And that is part of Serkis’ argument. For better or worse, his collaboration with the visual effects’ world has put him front and center in this discussion, with studios pushing for some method of honoring performances by actors like him. When asked if a hybrid award or “some kind of joint category” should eventually be created, he points out that “if an actor puts on prosthetics and plays a role, there is no prejudice there, even though his work does revolve around a team of artists disguising the actor. If an actor is playing a role from page one to page 120 of the script, and he’s on set every day, should they be disqualified from consideration [for an acting award] because they are participating in [performance-capture work]?”

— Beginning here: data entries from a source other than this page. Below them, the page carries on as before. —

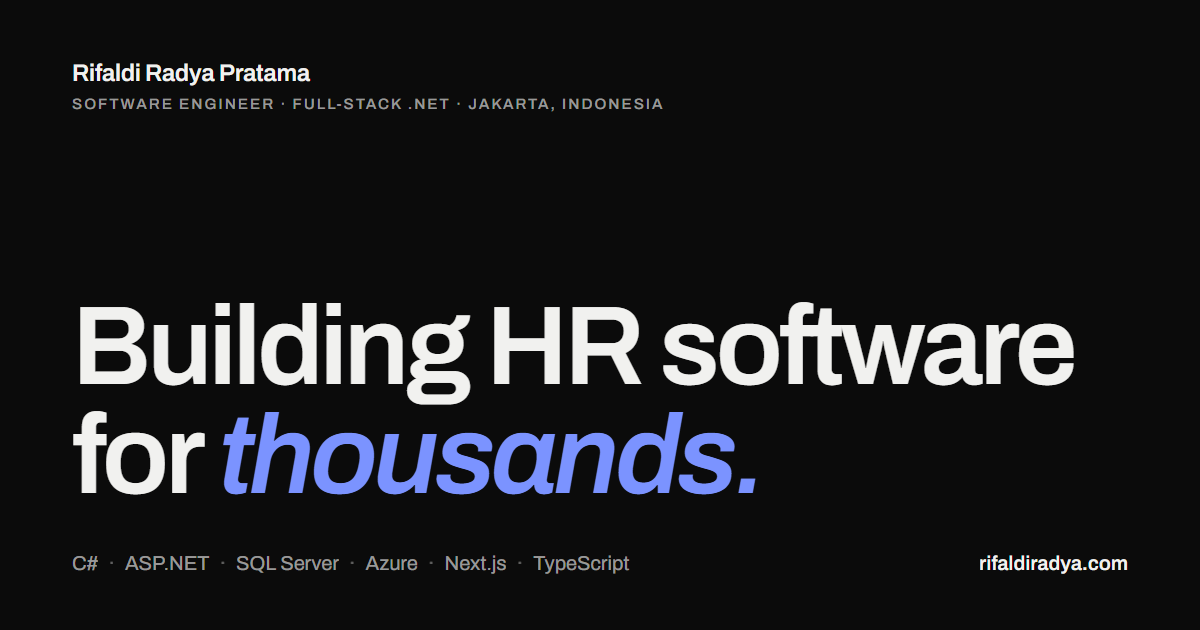
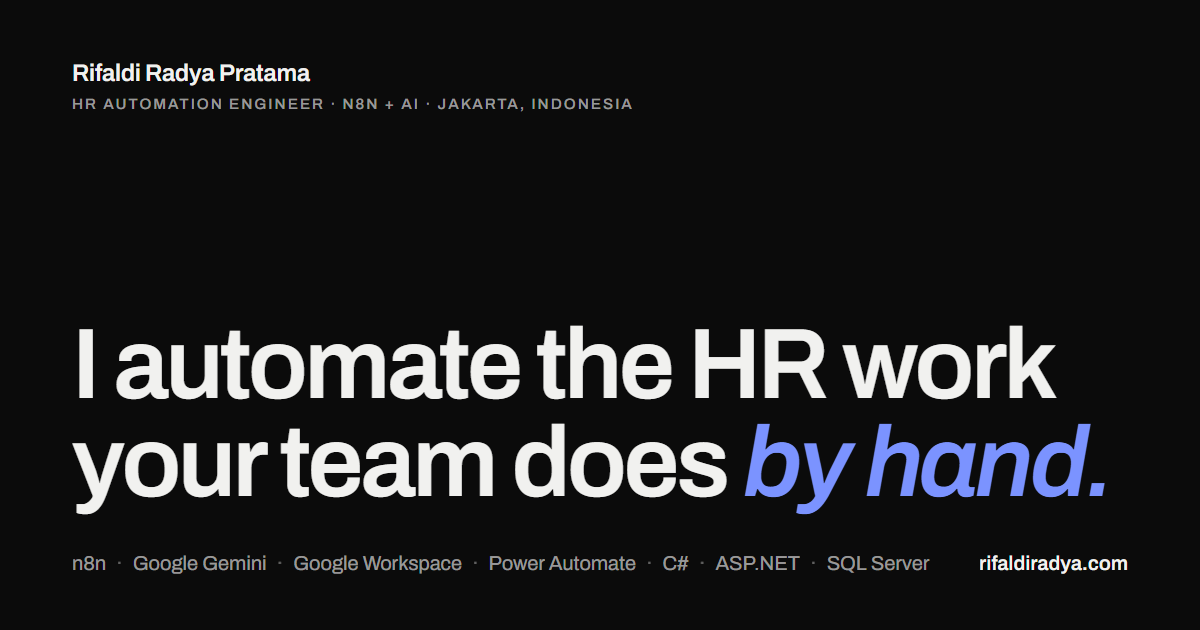
feat: reposition the site as an HR automation engineer (T-44)
Hero, availability, SEO titles/descriptions, OG images, Highlight meta,
Contact copy and both automation-client email bodies (EN/ID). JSON-LD
jobTitle is HR Automation Engineer with no worksFor; the stack line leads
with n8n and keeps .NET as proof. The employer stays only in About (D-41).
Contact puts the project email first (D-44).

Changed region(s): [[0.0617, 0.4825, 0.925, 0.8143], [0.0617, 0.8746, 0.7708, 0.9048], [0.0617, 0.1508, 0.555, 0.181]]

diff --git a/tests/unit/site-config.test.ts b/tests/unit/site-config.test.ts
@@ -21,20 +21,22 @@ describe("mailtoHref", () => {
 
   it("project: subject and body in the page language", () => {
     expect(mailtoHref(en, "project")).toContain(
-      "subject=Project%3A%20&body=What%20you%20need%20built%3A",
+      "subject=Project%3A%20&body=The%20HR%20process%20you%20want%20to%20automate%3A",
     );
     expect(mailtoHref(id, "project")).toContain(
-      "subject=Proyek%3A%20&body=Yang%20ingin%20dibangun%3A",
+      "subject=Proyek%3A%20&body=Proses%20HR%20yang%20ingin%20diotomasi%3A",
     );
   });
 
   it("walkthrough names the project in the subject (D-25)", () => {
     expect(mailtoHref(en, "walkthrough", "Single Sign-On")).toContain(
-      "subject=Walkthrough%3A%20Single%20Sign-On&body=Company%3A",
+      "subject=Walkthrough%3A%20Single%20Sign-On&body=Company%20and%20team%20size%3A",
     );
     expect(mailtoHref(id, "walkthrough", "HR System")).toContain(
-      "subject=Walkthrough%3A%20HR%20System&body=Perusahaan%3A",
+      "subject=Walkthrough%3A%20HR%20System&body=Perusahaan%20dan%20jumlah%20karyawan%3A",
     );
+    // The walkthrough body asks automation clients about their process, not a hiring role.
+    expect(decodeURIComponent(mailtoHref(en, "walkthrough", "x"))).not.toContain("hiring");
   });
 
   it("encodes characters that would break the query", () => {
@@ -55,5 +57,29 @@ describe("siteConfig", () => {
 
   it("serves the CV from public/cv", () => {
     expect(siteConfig.cvPath).toMatch(/^\/cv\/[a-z-]+\.pdf$/);
+  });
+});
+
+// D-41: the employer is track record in About (and the CV), never headline copy, meta or schema.
+describe("employer name", () => {
+  const paths = (value: unknown, prefix = ""): [string, string][] =>
+    typeof value === "string"
+      ? [[prefix, value]]
+      : Object.entries(value as object).flatMap(([key, child]) =>
+          paths(child, prefix ? `${prefix}.${key}` : key),
+        );
+
+  it.each([
+    ["en", en],
+    ["id", id],
+  ] as const)("%s dictionary names it only in about.p1", (_, dict) => {
+    const hits = paths(dict)
+      .filter(([, text]) => /panasonic/i.test(text))
+      .map(([path]) => path);
+    expect(hits).toEqual(["about.p1"]);
+  });
+
+  it("is not in the site config (hero stack, JSON-LD)", () => {
+    expect(JSON.stringify(siteConfig)).not.toMatch(/panasonic/i);
   });
 });

diff --git a/tests/e2e/home.spec.ts b/tests/e2e/home.spec.ts
@@ -23,7 +23,7 @@ test("chapters in order: Hero, Selected work, About, Highlight, Contact", async 
   expect(ids.filter((id) => id !== "work")).toEqual(["top", "about", "highlight", "contact"]);
   expect(ids.indexOf("work")).toBeLessThan(2);
   await expect(page.getByRole("heading", { level: 1 })).toHaveText(
-    "Building HR software for thousands.",
+    "I automate the HR work your team does by hand.",
   );
 });
 
@@ -53,12 +53,18 @@ test("mailto: subject and body per kind and page language (F5)", async ({ page }
   await expect(role).toHaveAttribute("data-kind", "role");
   await expect(contact(page).getByRole("link", { name: "Email about a project" })).toHaveAttribute(
     "href",
-    /subject=Project%3A%20&body=What%20you%20need%20built%3A/,
+    /subject=Project%3A%20&body=The%20HR%20process%20you%20want%20to%20automate%3A/,
   );
+
+  // D-44: the project email is the primary Contact action, the role email second.
+  await expect(contact(page).locator(".acts a")).toHaveText([
+    "Email about a project",
+    "Email about a full-time role",
+  ]);
 
   await page.goto("/id");
   await expect(page.getByRole("heading", { level: 1 })).toHaveText(
-    "Membangun software HR untuk ribuan karyawan.",
+    "Otomasi pekerjaan HR yang masih manual.",
   );
   await expect(
     contact(page).getByRole("link", { name: "Email soal posisi full-time" }),
@@ -112,7 +118,7 @@ test.describe("phone with the cookie banner (AC-1)", () => {
     const cover = (await banner.boundingBox())!;
 
     for (const target of [
-      hero(page).getByText("Software engineer · Full-stack .NET"),
+      hero(page).getByText("HR automation engineer · n8n + AI"),
       page.getByRole("heading", { level: 1 }),
       hero(page).getByRole("link", { name: "Email me" }),
     ]) {

diff --git a/lib/site-config.ts b/lib/site-config.ts
@@ -2,11 +2,20 @@
 export const siteConfig = {
   name: "Rifaldi Radya Pratama",
   shortName: "Rifaldi R.P.",
-  role: "Software Engineer",
-  /** JSON-LD worksFor (Delta PRD section 9); Panasonic may be named, its screens stay internal. */
-  employer: "PT Panasonic Manufacturing Indonesia",
-  /** JSON-LD knowsAbout (Delta PRD section 9). */
-  knowsAbout: ["C#", "ASP.NET", "SQL Server", "Microsoft Azure", "Next.js", "TypeScript"],
+  /** JSON-LD jobTitle. No worksFor: the employer is named only in About and the CV (D-41). */
+  role: "HR Automation Engineer",
+  /** JSON-LD knowsAbout (CHANGE v2.2.0, Delta PRD section 9): automation first, .NET as proof. */
+  knowsAbout: [
+    "HR automation",
+    "n8n",
+    "Google Gemini",
+    "Google Workspace",
+    "Power Automate",
+    "HRMS",
+    "C#",
+    "ASP.NET",
+    "SQL Server",
+  ],
   contactEmail: "hello@rifaldiradya.com",
   /** Static web CV (D-14): no phone number, replaced through a PATCH. */
   cvPath: "/cv/rifaldi-radya-pratama-cv.pdf",
@@ -15,8 +24,16 @@ export const siteConfig = {
   initials: "RR",
   /** Matches "Last updated" on S-03; the privacy pages' sitemap lastmod. */
   privacyUpdated: "2026-10-17",
-  /** Hero stack line (Delta PRD section 4). */
-  stack: ["C#", "ASP.NET", "SQL Server", "Azure", "Power Automate", "Next.js", "TypeScript"],
+  /** Hero stack line (CHANGE v2.2.0, Delta PRD section 4); scripts/og-images.mts reads the same list. */
+  stack: [
+    "n8n",
+    "Google Gemini",
+    "Google Workspace",
+    "Power Automate",
+    "C#",
+    "ASP.NET",
+    "SQL Server",
+  ],
   social: {
     linkedin: "https://www.linkedin.com/in/rifaldiradya",
     /** Empty = not rendered anywhere (D-19). */

diff --git a/components/site/ContactChapter.tsx b/components/site/ContactChapter.tsx
@@ -7,7 +7,7 @@ import type { Dictionary } from "@/i18n";
 import { richText } from "@/i18n/rich";
 import { siteConfig } from "@/lib/site-config";
 
-// Delta APP_FLOW S-01 bab 5: two mailto actions (role, project), then the ways to reach me.
+// Delta APP_FLOW S-01 bab 5: two mailto actions (project, role; D-44), then the ways to reach me.
 // Copy email lives only here (D-17); GitHub only once it is filled in (D-19).
 // `more` is the closing chapter of the Work page (S-02 step 5, option-b.html #more): its own
 // heading and only the two mailto actions.
@@ -34,11 +34,12 @@ export function ContactChapter({
         <p className="pitch">{ct.pitch}</p>
 
         <div className="acts">
-          <MailtoLink dict={dict} kind="role" location={location} variant="primary">
-            {ct.role}
-          </MailtoLink>
-          <MailtoLink dict={dict} kind="project" location={location} variant="soft">
+          {/* D-44: automation clients first, the full-time role path second. */}
+          <MailtoLink dict={dict} kind="project" location={location} variant="primary">
             {ct.project}
+          </MailtoLink>
+          <MailtoLink dict={dict} kind="role" location={location} variant="soft">
+            {ct.role}
           </MailtoLink>
         </div>
 

diff --git a/tests/unit/seo.test.ts b/tests/unit/seo.test.ts
@@ -104,14 +104,25 @@ describe("JSON-LD", () => {
     expect(person).toMatchObject({
       "@type": "Person",
       name: "Rifaldi Radya Pratama",
-      jobTitle: "Software Engineer",
+      jobTitle: "HR Automation Engineer",
       url: "https://rifaldiradya.com/id",
-      worksFor: { "@type": "Organization", name: "PT Panasonic Manufacturing Indonesia" },
-      knowsAbout: ["C#", "ASP.NET", "SQL Server", "Microsoft Azure", "Next.js", "TypeScript"],
+      knowsAbout: [
+        "HR automation",
+        "n8n",
+        "Google Gemini",
+        "Google Workspace",
+        "Power Automate",
+        "HRMS",
+        "C#",
+        "ASP.NET",
+        "SQL Server",
+      ],
       // GitHub is empty, so only LinkedIn (D-19, AC-13).
       sameAs: ["https://www.linkedin.com/in/rifaldiradya", "https://github.com/riyama46"],
     });
     expect(website).toMatchObject({ "@type": "WebSite", inLanguage: "id-ID" });
+    // D-41: the employer is named only in About and the CV, never in structured data.
+    expect(person).not.toHaveProperty("worksFor");
   });
 
   it("work page: an ItemList of the projects in page order", () => {

diff --git a/lib/seo/jsonld.ts b/lib/seo/jsonld.ts
@@ -22,7 +22,6 @@ export function homeJsonLd(lang: Locale, origin: string): Json {
         url: `${origin}${localePath("/", lang)}`,
         jobTitle: siteConfig.role,
         email: `mailto:${siteConfig.contactEmail}`,
-        worksFor: { "@type": "Organization", name: siteConfig.employer },
         knowsAbout: [...siteConfig.knowsAbout],
         // GitHub joins only once it is filled in (D-19).
         sameAs: [siteConfig.social.linkedin, siteConfig.social.github].filter(Boolean),

diff --git a/docs/changes/v2.2.0-hr-automation/CHANGE.md b/docs/changes/v2.2.0-hr-automation/CHANGE.md
@@ -71,9 +71,9 @@ Pal is moving their freelance service to HR / people-ops workflow automation (n8
   | Page | Title | Description |
   | --- | --- | --- |
   | `/` | Rifaldi Radya Pratama, HR Automation Engineer (n8n + AI) | I build n8n and AI workflows that automate onboarding and HR admin, backed by four years on the HRMS of a 13-company manufacturing group. Based in Jakarta. |
-  | `/work` | Work: HR Automation, HR Systems, Websites \| Rifaldi Radya Pratama | HR automations built with n8n and AI, an enterprise HRMS, websites and AI tools by Rifaldi Radya Pratama. Open a row for what it is, what I did and the stack. |
+  | `/work` | Work: HR Automation and HR Systems \| Rifaldi Radya Pratama | HR automations with n8n and AI, an enterprise HRMS, websites and AI tools by Rifaldi Radya Pratama. Open a row for what it is, what I did and the stack. |
   | `/id` | Rifaldi Radya Pratama, HR Automation Engineer (n8n + AI) | Workflow n8n dan AI untuk otomasi onboarding dan administrasi HR, berbekal empat tahun di HRMS grup manufaktur 13 perusahaan. Berbasis di Jabodetabek. |
-  | `/id/work` | Karya: Otomasi HR, Sistem HR, Website \| Rifaldi Radya Pratama | Otomasi HR dengan n8n dan AI, HRMS enterprise, website, dan alat AI karya Rifaldi Radya Pratama. Buka satu baris untuk melihat detailnya. |
+  | `/id/work` | Karya: Otomasi HR dan Sistem HR \| Rifaldi Radya Pratama | Otomasi HR dengan n8n dan AI, HRMS enterprise, website, dan alat AI karya Rifaldi Radya Pratama. Buka satu baris untuk melihat detailnya. |
 
   OG alt: "Rifaldi Radya Pratama, HR automation engineer. I automate the HR work your team does by hand." / "Rifaldi Radya Pratama, HR automation engineer. Otomasi pekerjaan HR yang masih manual." **Keyword hypothesis:** "HR automation n8n", "n8n onboarding automation", "HR automation freelancer Indonesia" + personal name. **JSON-LD Person:** `jobTitle` "HR Automation Engineer"; no `worksFor`; `knowsAbout` HR automation, n8n, Google Gemini, Google Workspace, Power Automate, HRMS, C#, ASP.NET, SQL Server. Previously: "Software Engineer", `worksFor` PT Panasonic Manufacturing Indonesia, .NET-only `knowsAbout`.
 - **§12 Content dependencies:** ADDED items (Impact checklist, content tasks).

And so, a dichotomy exists. Is it “the actor’s” performance alone? Is the animator the “guardian of the performance,” as Serkis suggests, or an equal participant in its creation to begin with, as many in the VFX industry believe? As with many areas where technology and artistry intersect in unexpected ways, there may be no quick or easy way to answer such questions, or adding or adjusting how honors for such work are distributed any time soon. But, in either case, VFX artists and actors alike insist that such characters work best when there is a seamless collaborative process in the best filmmaking tradition between artists from both sides.
Indeed, Karin Konival, the actress who played the orangutan Maurice in the three modern Planet of the Apes movies, suggests that, in her experience across three movies working closely with the WETA Digital team, “it’s an ensemble really. We are all part of the same crew. Just as with the cameraman and the grips and lighting and sound, everybody is working together, with the focus remaining on our performance under guidance from a director. It doesn’t feel separate at all.”
”The artists and technicians that work with us all the way through the filming process to make sure every muscle in the face, every movement is incredible are so sophisticated, and it is incredible what they have done. I don’t think [honoring] one should take away from the other.”
“The idea of apportioning credit for motion capture performances comes down to a few central themes,” states Mike Chambers, VES Chair. “It’s about garnering respect and recognition for the visual effects professionals who lend their vision and expertise to bring fully realized CG characters to life. And it’s about honoring the inseparable collaboration that takes place among the actors and VFX artists, without diminishing the vital contributions either makes to a final on-screen performance.”
“VFX technology is evolving at a rapid pace, and we’re able to produce great imagery in profound new ways,” Chambers adds. “While the subject of establishing new or hybrid award categories to keep pace with sophisticated digital performances is a worthwhile discussion – one likely to intensify as the industry advances – the crux right now is to ensure some kind of parity in crediting both partners in the effort. We all take pride in the outstanding work we are able to create together and it stands that we all benefit when that authenticity carries through the lifespan of the work – from concept to accolades.”